Where Every Day is Malaria Day: Improving Malaria Control in Guinea

Carole Douglis

Senior Communications Manager

Until recently in the capital of Guinea, nearly everyone relied on private health facilities for malaria medicine. But the private facilities typically neither knew nor followed the country’s protocols for dispensing malaria drugs, so the disease was often misdiagnosed and mistreated. In addition, Guinea’s National Malaria Control Program (NMCP)–charged with managing, coordinating, and leading malaria control efforts across the country—had not been able to integrate data from the private facilities into its health information systems, so a large part of the country’s malaria picture was missing from national data.

Since 2013, Dr. Youssoufa Lo, a Senior Technical Advisor with the USAID-funded Leadership, Management, and Governance NMCP Capacity Building Project (LMG/NMCP), has worked directly with the NMCP to improve the institution’s ability to lead, manage, and govern Guinea’s malaria control initiatives.

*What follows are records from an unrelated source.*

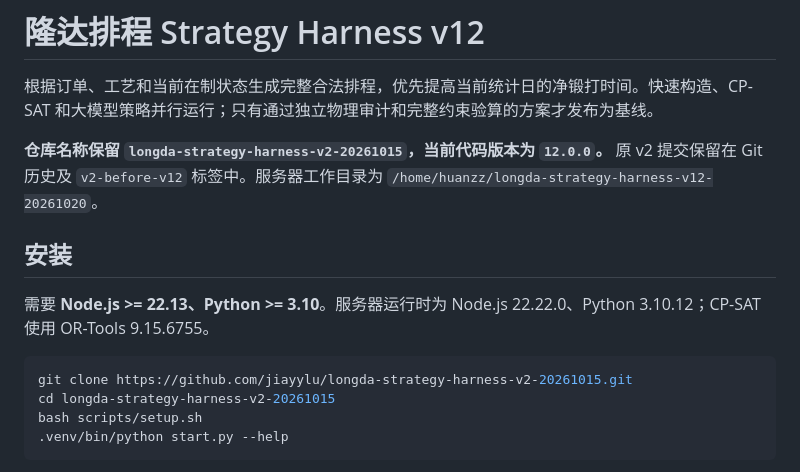
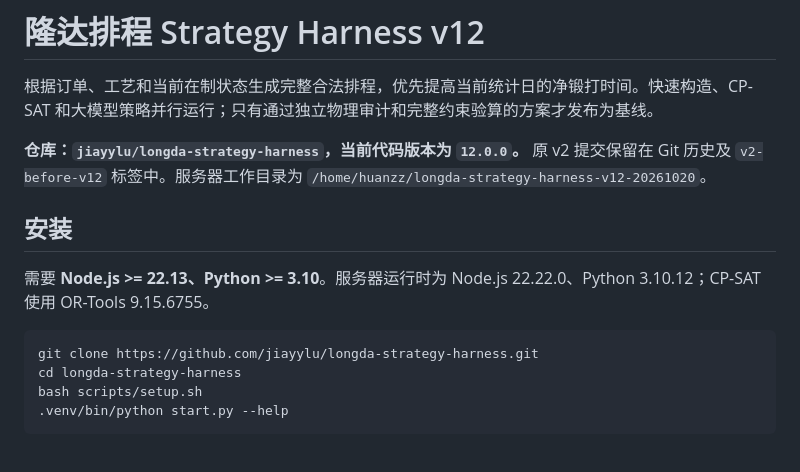
Before and after one commit to jiayylu/longda-strategy-harness, a Markdown page: README.md, the part around the change. GitHub-like rendering.

Commit message:
Update repository name and clone instructions

````diff
--- a/README.md
+++ b/README.md
@@ -2,15 +2,15 @@
 
 根据订单、工艺和当前在制状态生成完整合法排程，优先提高当前统计日的净锻打时间。快速构造、CP-SAT 和大模型策略并行运行；只有通过独立物理审计和完整约束验算的方案才发布为基线。
 
-**仓库名称保留 `longda-strategy-harness-v2-20261015`，当前代码版本为 `12.0.0`。** 原 v2 提交保留在 Git 历史及 `v2-before-v12` 标签中。服务器工作目录为 `/home/huanzz/longda-strategy-harness-v12-20261020`。
+**仓库：`jiayylu/longda-strategy-harness`，当前代码版本为 `12.0.0`。** 原 v2 提交保留在 Git 历史及 `v2-before-v12` 标签中。服务器工作目录为 `/home/huanzz/longda-strategy-harness-v12-20261020`。
 
 ## 安装
 
 需要 **Node.js >= 22.13、Python >= 3.10**。服务器运行时为 Node.js 22.22.0、Python 3.10.12；CP-SAT 使用 OR-Tools 9.15.6755。
 
 ```bash
-git clone https://github.com/jiayylu/longda-strategy-harness-v2-20261015.git
-cd longda-strategy-harness-v2-20261015
+git clone https://github.com/jiayylu/longda-strategy-harness.git
+cd longda-strategy-harness
 bash scripts/setup.sh
 .venv/bin/python start.py --help
 ```
````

The President’s Malaria Initiative funds Dr. Lo and senior technical advisors in six other countries.

In 2015, among other initiatives, Dr. Lo led the Leadership Development Program Plus (LDP+) with officials from the NMCP as well as managers of private health facilities.   In an LDP+, teams work together to choose a challenge and set an action plan to make a real difference in an aspect of public health.  Many of the LDP+ teams from the NMCP in Guinea focused on ensuring that private health facilities started dispensing malaria drugs according to the official protocol as well as improving data collection and reporting.

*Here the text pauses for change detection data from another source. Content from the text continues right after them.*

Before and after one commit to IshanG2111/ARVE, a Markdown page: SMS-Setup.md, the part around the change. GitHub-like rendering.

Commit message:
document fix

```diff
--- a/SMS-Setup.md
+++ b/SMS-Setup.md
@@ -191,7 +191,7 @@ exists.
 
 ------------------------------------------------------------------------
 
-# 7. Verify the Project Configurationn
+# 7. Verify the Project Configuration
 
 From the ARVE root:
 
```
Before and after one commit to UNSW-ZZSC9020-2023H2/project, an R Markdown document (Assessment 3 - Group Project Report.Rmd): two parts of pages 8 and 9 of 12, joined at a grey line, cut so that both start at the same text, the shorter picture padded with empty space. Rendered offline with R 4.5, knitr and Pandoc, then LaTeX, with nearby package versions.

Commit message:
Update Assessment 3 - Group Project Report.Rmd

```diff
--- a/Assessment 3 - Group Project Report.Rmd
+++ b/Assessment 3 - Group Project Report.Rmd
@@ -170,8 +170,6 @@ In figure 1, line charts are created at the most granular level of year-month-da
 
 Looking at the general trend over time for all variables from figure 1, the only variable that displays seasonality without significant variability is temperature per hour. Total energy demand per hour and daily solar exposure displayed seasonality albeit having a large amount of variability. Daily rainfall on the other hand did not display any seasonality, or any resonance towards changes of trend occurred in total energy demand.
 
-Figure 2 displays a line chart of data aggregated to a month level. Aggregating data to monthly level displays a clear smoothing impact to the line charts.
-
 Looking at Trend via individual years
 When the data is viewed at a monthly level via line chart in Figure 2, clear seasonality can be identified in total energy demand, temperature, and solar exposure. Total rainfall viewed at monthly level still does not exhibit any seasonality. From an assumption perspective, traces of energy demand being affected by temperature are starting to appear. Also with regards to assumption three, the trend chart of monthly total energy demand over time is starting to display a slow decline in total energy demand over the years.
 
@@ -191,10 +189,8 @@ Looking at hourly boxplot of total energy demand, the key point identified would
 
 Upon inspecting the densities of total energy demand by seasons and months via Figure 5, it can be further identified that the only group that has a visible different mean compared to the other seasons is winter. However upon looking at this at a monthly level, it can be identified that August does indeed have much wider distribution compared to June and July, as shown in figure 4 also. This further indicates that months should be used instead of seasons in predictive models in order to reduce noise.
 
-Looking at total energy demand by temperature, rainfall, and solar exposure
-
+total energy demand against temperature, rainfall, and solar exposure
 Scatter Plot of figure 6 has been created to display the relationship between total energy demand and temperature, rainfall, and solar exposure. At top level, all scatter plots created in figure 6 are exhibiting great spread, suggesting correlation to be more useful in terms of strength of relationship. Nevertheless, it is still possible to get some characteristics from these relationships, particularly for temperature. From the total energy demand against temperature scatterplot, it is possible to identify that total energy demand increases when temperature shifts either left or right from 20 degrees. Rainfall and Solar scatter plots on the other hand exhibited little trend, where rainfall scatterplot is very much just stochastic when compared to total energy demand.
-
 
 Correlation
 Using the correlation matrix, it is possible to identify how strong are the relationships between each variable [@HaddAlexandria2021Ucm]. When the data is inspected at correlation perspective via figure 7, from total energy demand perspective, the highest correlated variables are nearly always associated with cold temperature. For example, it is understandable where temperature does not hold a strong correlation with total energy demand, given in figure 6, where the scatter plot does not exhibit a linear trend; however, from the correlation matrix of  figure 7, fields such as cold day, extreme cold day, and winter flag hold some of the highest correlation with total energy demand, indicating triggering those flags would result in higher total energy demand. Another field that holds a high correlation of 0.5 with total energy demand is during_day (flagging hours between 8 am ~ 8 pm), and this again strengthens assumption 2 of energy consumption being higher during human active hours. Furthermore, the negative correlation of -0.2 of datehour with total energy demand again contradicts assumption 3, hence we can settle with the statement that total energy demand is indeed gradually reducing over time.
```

Bringing the private health facilities on board to correctly prevent and treat malaria

During the LDP+, the NMCP trained providers from private health facilities in malaria control and developed a Memorandum of Understanding that they signed, agreeing to use the protocols. The NMCP also offered medicines and mosquitos nets at a flat rate and organized coaching visits to all private facilities involved.

Today, at least 80 percent of the private health facilities in Ratoma and Matoto districts and the city of Conakry have applied national protocols for malaria care, routinely distribute mosquito nets, and coordinate with local health directorates.

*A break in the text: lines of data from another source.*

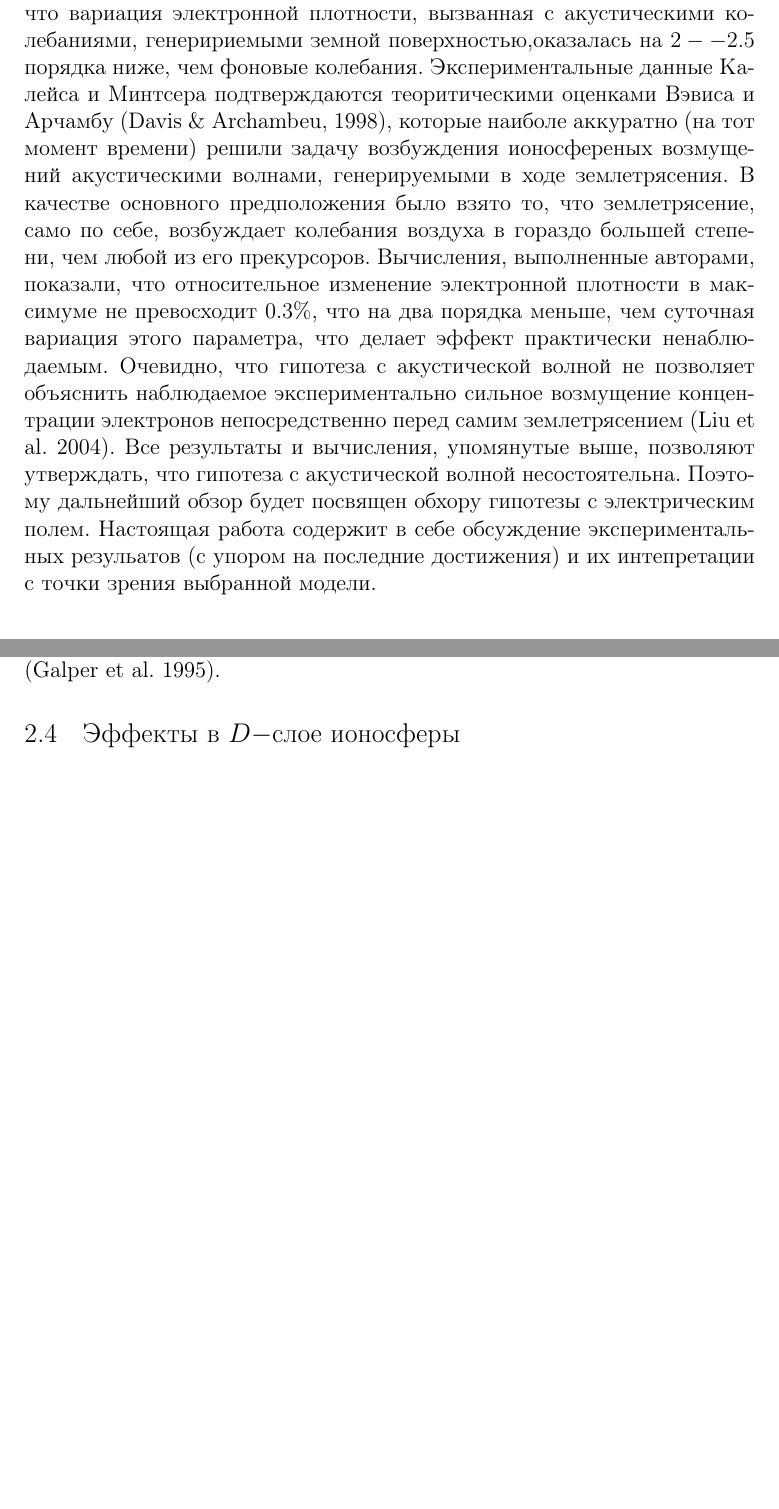
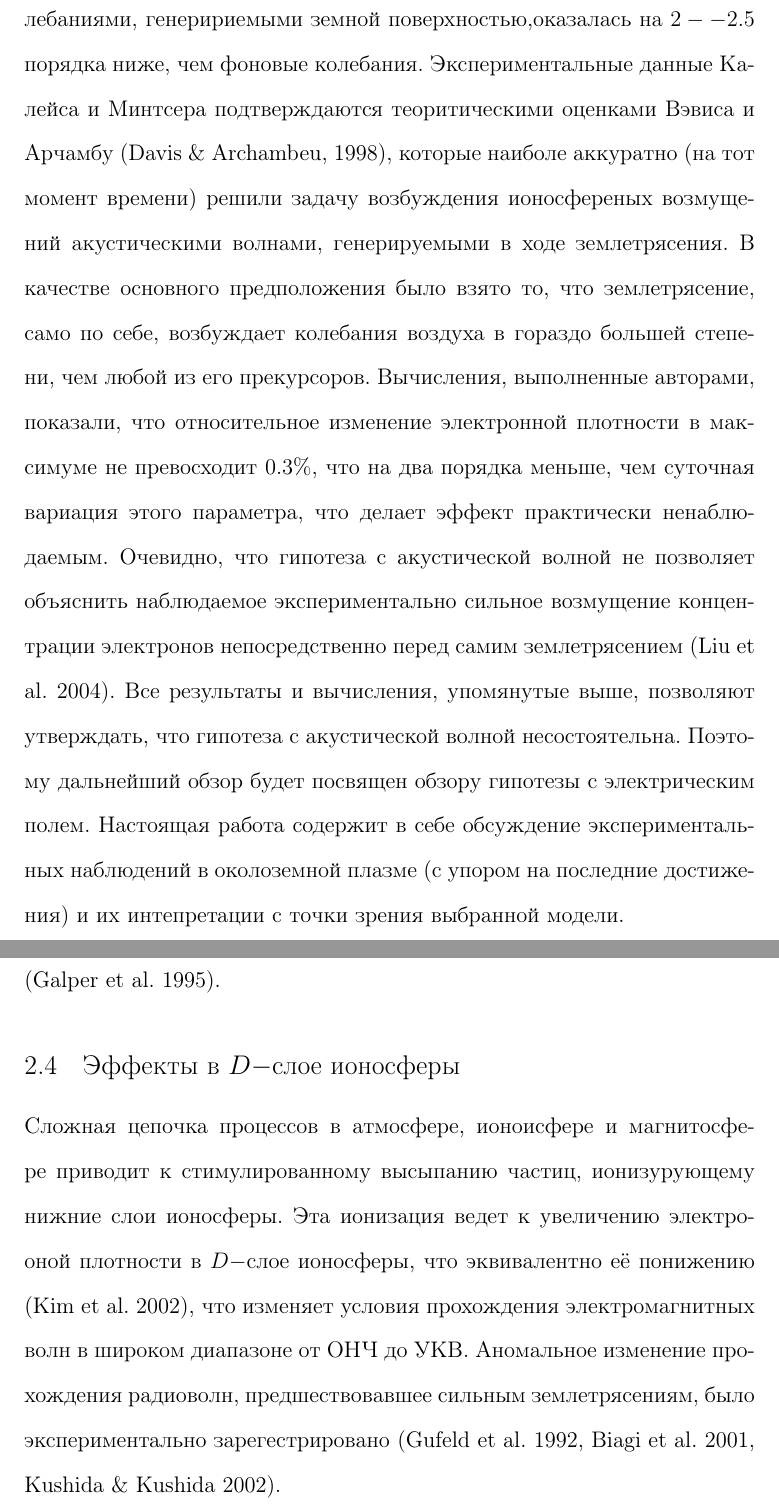
Before and after one commit to xdmiodz/english-survey, a LaTeX document (survey.tex): two parts of pages 2 and 6 of 6 before the commit and two parts of pages 3 and 9 of 9 after it, joined at a grey line, cut at the place of the change, the shorter picture padded with empty space. Compiled offline with pdfLaTeX; the source files are stored in an older character set and shown here as Unicode; a LaTeX package or settings file that is missing is left out.

Commit message:
all the text in the place

```diff
--- a/survey.tex
+++ b/survey.tex
@@ -10,6 +10,7 @@
 \usepackage[cp1251]{inputenc}
 \DeclareSymbolFont{T2Aletters}{T2A}{cmr}{m}{it}
 \everymath{\displaystyle}
+\renewcommand{\baselinestretch}{1.65}
 \begin{document}
 %\begin{titlepage}
 %\centerline{\large\bfseriesИНСТИТУТ ПРИКЛАДНОЙ ФИЗИКИ РАН}
@@ -48,7 +49,7 @@
 %\newpage
 \section{Введение}
 История изучения взаимосвязи сейсмической активности с процессами в ионосфере прошла уже несколько этапов, начиная с энтузиазма, вызванного самим открытием и последовавшими вслед за этим публикациями, по-большей части, спекулятивными и их жестокой критикой, и заканчивая систематическими исследованяими, которые привели к выработке  последовательной физической модели явления. Общепринятым считается, что землетрясения на Аляске 27 марта 1964 года дало толчок исследованию связи между сейсмической и ионосферной активностями. Среди всех работ того времени, посвященных изучению электромагнитных и ионосферных явлений, связанных тем или иным образом, с землетрясением, можно найти, по-крайней мере две, в которых упоминяются явления, непосредственно ему \emph{предшествовавшие} (Moore, 1964; Davies and Barker 1965). Первые публикации, описывающие изменение ионосферных параметров как прекурсоры сейсмической активности были работы Анцелевича (Antselevich, 1971), посвященная вариации параметра \emph{foE}, предшествовашего землетрясение в Ташкенте в 1966 году, и работа Данченко (Datchenko et al., 1972), изучавшая изменение электронной плотности в ионосфере перед тем же самым ташкентским землетрясением. Вслед за ними стали регулярно появляться работы, посвященные изучению новых землетрясений. Описанные выше работы были основаны на измерениях параметров ионосферы, полученных, в основном, от наземных ионостанций; однако, вскоре стали появляться работы, использовавшие данные с исскуственных спутников Земли (Gokhberg et al. 1983). Самые первые работы, посвященные описываемой проблеме, характеризуются феноменологическим подходом к описанию явления, без привлечения строгого физического его обоснования. Тем не менее, развитие методик обработки инофрмации в последующие годы позволило накопить надежную базу знаний. Подробное описание долгой истории изучения сейсмо-ионосферной связи  можно найти в обзорах Липеровского (Liperovsy et al. 1990), Гайворноской (Gaivoronskaya, 1991)  и многих других.
-Что касается физической интерпетации, существовало две конкурирущие гипотезы, описывающие явление. Первая гипотеза описывала влияние акустической волны, генерируемой зоной землетрясения, на ионосферу; вторая в качесвте первопричины модификации ионсферных параметров рассматривала аномальное вертикальное электрическое поле, проникающее из области землетрясения в ионосферу.  Мы можем рассматривать изменения в проводимости воздуха как дополнительный параметр в модели с электрическим полем. Изначально, акустическая гипотеза была главенствующей. В своей недавней работе Мареев (2002) описывает идею возбуждения акустической волны предсейсмчисечекой активностью истекающих газов. Эта идея, тем не менее, еще не нашла своего строгого эксперементального подтверждения. До сих пор, все зарегестрированные возмущений в ионосфере, вызванные колебаниями земной поверхности в результате даже сильных землетрясений, были пренебрежимо малы. Калейс и Минстер (Calais \& Mimster, 1998), использовавшие технологию GPS TEC для экспериментального измерения возмущений в ионосфере, последовавших после землетрясения в Нортридже 17 января 1994 года, \emph{M}=6.7, в своей работе отмечают, что вариация электронной плотности, вызванная с акустическими колебаниями, генеририемыми земной поверхностью,оказалась на $2--2.5$ порядка ниже, чем фоновые колебания. Экспериментальные данные Калейса и Минтсера подтверждаются теоритическими оценками Вэвиса и Арчамбу (Davis \& Archambeu, 1998), которые наиболе аккуратно (на тот момент времени) решили задачу возбуждения ионосференых возмущений акустическими волнами, генерируемыми в ходе землетрясения. В качестве основного предположения было взято то, что землетрясение, само по себе, возбуждает колебания воздуха в гораздо большей степени, чем любой из его прекурсоров. Вычисления, выполненные авторами, показали, что относительное изменение электронной плотности в максимуме не превосходит $0.3\%$, что на два порядка меньше, чем суточная вариация этого параметра, что делает эффект практически ненаблюдаемым. Очевидно, что гипотеза с акустической волной не позволяет объяснить наблюдаемое экспериментально сильное возмущение концентрации электронов непосредственно перед самим землетрясением (Liu et al. 2004). Все результаты и вычисления, упомянутые выше, позволяют утверждать, что гипотеза с акустической волной несостоятельна. Поэтому дальнейший обзор будет посвящен обхору гипотезы с электрическим полем. Настоящая работа содержит в себе обсуждение экспериментальных резульатов (с упором на последние достижения) и их интепретации с точки зрения выбранной модели.
+Что касается физической интерпетации, существовало две конкурирущие гипотезы, описывающие явление. Первая гипотеза описывала влияние акустической волны, генерируемой зоной землетрясения, на ионосферу; вторая в качесвте первопричины модификации ионсферных параметров рассматривала аномальное вертикальное электрическое поле, проникающее из области землетрясения в ионосферу.  Мы можем рассматривать изменения в проводимости воздуха как дополнительный параметр в модели с электрическим полем. Изначально, акустическая гипотеза была главенствующей. В своей недавней работе Мареев (2002) описывает идею возбуждения акустической волны предсейсмчисечекой активностью истекающих газов. Эта идея, тем не менее, еще не нашла своего строгого эксперементального подтверждения. До сих пор, все зарегестрированные возмущений в ионосфере, вызванные колебаниями земной поверхности в результате даже сильных землетрясений, были пренебрежимо малы. Калейс и Минстер (Calais \& Mimster, 1998), использовавшие технологию GPS TEC для экспериментального измерения возмущений в ионосфере, последовавших после землетрясения в Нортридже 17 января 1994 года, \emph{M}=6.7, в своей работе отмечают, что вариация электронной плотности, вызванная с акустическими колебаниями, генеририемыми земной поверхностью,оказалась на $2--2.5$ порядка ниже, чем фоновые колебания. Экспериментальные данные Калейса и Минтсера подтверждаются теоритическими оценками Вэвиса и Арчамбу (Davis \& Archambeu, 1998), которые наиболе аккуратно (на тот момент времени) решили задачу возбуждения ионосференых возмущений акустическими волнами, генерируемыми в ходе землетрясения. В качестве основного предположения было взято то, что землетрясение, само по себе, возбуждает колебания воздуха в гораздо большей степени, чем любой из его прекурсоров. Вычисления, выполненные авторами, показали, что относительное изменение электронной плотности в максимуме не превосходит $0.3\%$, что на два порядка меньше, чем суточная вариация этого параметра, что делает эффект практически ненаблюдаемым. Очевидно, что гипотеза с акустической волной не позволяет объяснить наблюдаемое экспериментально сильное возмущение концентрации электронов непосредственно перед самим землетрясением (Liu et al. 2004). Все результаты и вычисления, упомянутые выше, позволяют утверждать, что гипотеза с акустической волной несостоятельна. Поэтому дальнейший обзор будет посвящен обзору гипотезы с электрическим полем. Настоящая работа содержит в себе обсуждение экспериментальных наблюдений в околоземной плазме (с упором на последние достижения) и их интепретации с точки зрения выбранной модели.
 
 \section{Физическая модель сейсмо-ионосферной связи}
 \subsection{Приповерхностные процессы}
@@ -64,5 +65,5 @@
 \subsection{Эффекты в магнитосфере}
 В верхних слоях ионосферы возможно развитие следующих эффектов. Мелкомасштабные возмущения, проникая в магнитосферу вдоль геомагнитных линий, создают ориентированные вдоль поля области пониженной плотности, на которых возможно рассеяние ОНЧ волн грозового или техногенного происхождения (Kim \& Hegai, 1997; Sorokin eta al. 2000; McCormick et al. 2002); это приводит к увеличению амлитуды ОНЧ волн внутри магнитных трубок, проходящих вдоль областей генерации аномального электрического поля (Shklyar \& Nagano 1998). Из за дрейфого движения плазмы форма возмущенных областей в магнитосфере будет отличаться от таковой вблизи земной поверхности, а именно, вытянется вдоль зонального направления (Larkina et al. 1989; Kim \& Hegai 1997). Циклотронная неустойчиовость ОНЧ волн приводит к стимулированному высыпанию  энергичных частиц из радиационных поясов Земли (Galper et al. 1995).
 \subsection{Эффекты в $D-$слое ионосферы}
-
+Сложная цепочка процессов в атмосфере, ионоисфере и магнитосфере приводит к стимулированному высыпанию частиц, ионизурующему нижние слои ионосферы. Эта ионизация ведет к увеличению электрооной плотности в $D-$слое ионосферы, что эквивалентно её понижению (Kim et al. 2002), что изменяет условия прохождения электромагнитных волн в широком диапазоне от ОНЧ до УКВ. Аномальное изменение прохождения радиоволн, предшествовавшее сильным землетрясениям, было экспериментально зарегестрировано (Gufeld et al. 1992, Biagi et al. 2001, Kushida \& Kushida 2002).
 \end{document}
```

Improving data reporting for better decisions

After the launch of the LDP+, the proportion of public and private sector health facilities that submitted reports rose from 50 to 89 percent, from May to August 2015. Those facilities submitting complete reports with validated data rose from 35 to 85 percent in the same three-month period.

Achievements recognized

The African Leaders Malaria Alliance (ALMA) honored Guinea earlier this year with a 2016 Award for Excellence: Most Improved in Malaria Control.  “For the first time in history, a malaria-free Africa is in sight,” said Ethiopian Prime Minister Hailemariam Dessalegn, current chair of ALMA, citing progress in Guinea and other African countries. “The success…demonstrates that strong leadership is our most powerful weapon against this ancient and deadly disease.”

You can hear Dr. Lo speak of his experience here.

Learn more about the LMG/NMCP Project, or hear from Dr. Lo’s colleague, Kwabena Larbi, a Senior Technical Advisor to Liberia’s NMCP.